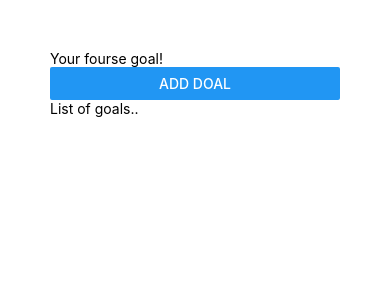
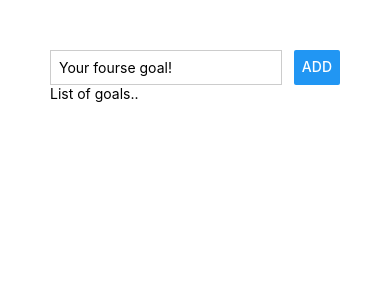
Before and after one commit to rozalinaag/react-native-course, a React Native app: screen / in a window 390 px wide. Shown: the top 300 px of the page. Built offline with nearby package versions, Linux system fonts and the light colour scheme.

Commit message:
input styles

```diff
--- a/App.js
+++ b/App.js
@@ -3,9 +3,9 @@ import { StyleSheet, Text, View, Button, TextInput } from 'react-native';
 export default function App() {
   return (
     <View style={styles.appContainer}>
-      <View>
-        <TextInput placeholder="Your fourse goal!" />
-        <Button title="Add Doal" />
+      <View style={styles.inputContainer}>
+        <TextInput style={styles.textInput} placeholder="Your fourse goal!" />
+        <Button style={styles.button} title="Add" />
       </View>
       <View>
         <Text>List of goals..</Text>
@@ -18,5 +18,18 @@ const styles = StyleSheet.create({
   appContainer: {
     backgroundColor: 'white',
     padding: 50,
+    height: '100%',
+  },
+  inputContainer: {
+    flexDirection: 'row',
+    justifyContent: 'space-between',
+  },
+  button: {},
+  textInput: {
+    borderWidth: 1,
+    borderColor: '#cccccc',
+    padding: 8,
+    width: '80%',
+    marginRight: 8,
   },
 });
```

- **Work item**
For each line of the entries that holds the word "View", pull that line out.

- **Answer**
@@ -3,9 +3,9 @@ import { StyleSheet, Text, View, Button, TextInput } from 'react-native';
     <View style={styles.appContainer}>
-      <View>
+      <View style={styles.inputContainer}>
       </View>
       <View>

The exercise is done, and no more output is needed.